Often favouring a more relaxed, adventurous or outdoorsy style, some autumns might love their jeans and a waxed jacket while others might choose more eastern inspired prints and fabrics in rich spicy hues.
Further Colour Inspiration and Resources
If you're in search of additional colour inspiration and resources, check out https://www.kettlewellcolours.co.uk/find-your-colours/colour-combinations
where you can use their colour inspiration page for combination ideas.
We also organise preloved clothing on our website by colour season, so you can get a feel for the clothes we’d consider “autumn friendly” here: https://frankieandruby.co.uk/collections/autumn

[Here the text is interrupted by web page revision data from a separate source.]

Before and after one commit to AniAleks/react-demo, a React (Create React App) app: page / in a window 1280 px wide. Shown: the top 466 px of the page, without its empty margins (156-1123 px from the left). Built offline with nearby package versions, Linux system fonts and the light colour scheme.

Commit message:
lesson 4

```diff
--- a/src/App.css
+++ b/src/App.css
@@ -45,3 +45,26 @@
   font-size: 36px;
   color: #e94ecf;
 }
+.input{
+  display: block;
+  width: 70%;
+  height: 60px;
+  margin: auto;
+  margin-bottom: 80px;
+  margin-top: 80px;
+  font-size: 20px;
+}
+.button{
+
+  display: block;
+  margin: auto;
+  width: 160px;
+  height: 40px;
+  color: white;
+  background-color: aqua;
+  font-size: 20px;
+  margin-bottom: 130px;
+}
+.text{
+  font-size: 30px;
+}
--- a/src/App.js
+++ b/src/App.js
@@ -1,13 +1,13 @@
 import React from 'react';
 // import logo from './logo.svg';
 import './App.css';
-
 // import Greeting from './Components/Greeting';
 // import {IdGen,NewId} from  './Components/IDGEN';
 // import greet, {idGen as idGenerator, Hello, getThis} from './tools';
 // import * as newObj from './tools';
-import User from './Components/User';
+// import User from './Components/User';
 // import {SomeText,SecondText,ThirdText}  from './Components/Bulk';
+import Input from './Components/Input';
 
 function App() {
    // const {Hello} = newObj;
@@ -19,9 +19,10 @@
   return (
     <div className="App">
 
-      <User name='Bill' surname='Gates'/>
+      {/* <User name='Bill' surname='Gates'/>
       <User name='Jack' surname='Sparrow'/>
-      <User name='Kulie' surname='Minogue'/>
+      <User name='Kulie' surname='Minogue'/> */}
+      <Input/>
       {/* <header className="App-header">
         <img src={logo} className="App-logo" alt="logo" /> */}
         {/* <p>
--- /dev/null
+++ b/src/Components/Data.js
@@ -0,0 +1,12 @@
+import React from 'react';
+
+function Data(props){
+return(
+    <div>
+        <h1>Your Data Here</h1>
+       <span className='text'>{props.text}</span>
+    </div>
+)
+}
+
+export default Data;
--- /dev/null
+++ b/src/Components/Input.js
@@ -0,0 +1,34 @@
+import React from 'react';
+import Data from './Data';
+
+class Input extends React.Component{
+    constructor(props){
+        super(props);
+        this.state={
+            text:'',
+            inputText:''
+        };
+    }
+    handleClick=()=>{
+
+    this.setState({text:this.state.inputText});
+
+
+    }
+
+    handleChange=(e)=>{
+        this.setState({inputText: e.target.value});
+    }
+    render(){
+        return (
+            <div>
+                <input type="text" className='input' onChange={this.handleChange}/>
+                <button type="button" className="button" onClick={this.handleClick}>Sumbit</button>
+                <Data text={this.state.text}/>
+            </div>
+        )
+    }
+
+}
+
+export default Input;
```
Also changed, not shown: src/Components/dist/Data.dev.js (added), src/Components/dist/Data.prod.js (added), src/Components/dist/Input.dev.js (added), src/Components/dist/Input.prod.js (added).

For more tips on how to get started with your palette to create outfits, check out our blog post at:
Next Steps: Making the Most Out of Your Autumn Palette
If you're interested in diving deeper into your colour analysis, consider these next steps:
- Register your interest for our newest online course - your colour deep dive - a four week programme working one on one with you to understand your colour palette and how to individualise it to you and your dominant colour traits, your style preferences and even your personality type!
- Join us in Sustainable Style Studio. In this 12 week online course, you’ll discover the treasures already in your wardrobe, how to edit and create outfits, how to dress to suit your body shape, and how to use your palette. We also cover why some outfits work and some don’t using our gin and tonic method and I’ll show you how to shop sustainably and keep the flame alive. You can join online here: https://frankieandruby.co.uk/products/sustainable-style-studio-online-course
- Contact me for an online makeup report of clickable products recommended to suit your natural colouring or for help with finding perfect things for you in a preloved online shopping mood board.
For more details on these offerings, email email@example.com.
Understanding your Autumn palette can be a game-changer in enhancing your personal style and confidence. We hope this guide has provided you with a solid foundation, and we're always here to answer any questions you may have. Feel free to reach out at firstname.lastname@example.org
Thank you for reading, and if this guide has been helpful, we'd love to hear from you! Feel free to leave your comments below about your own colour analysis experience.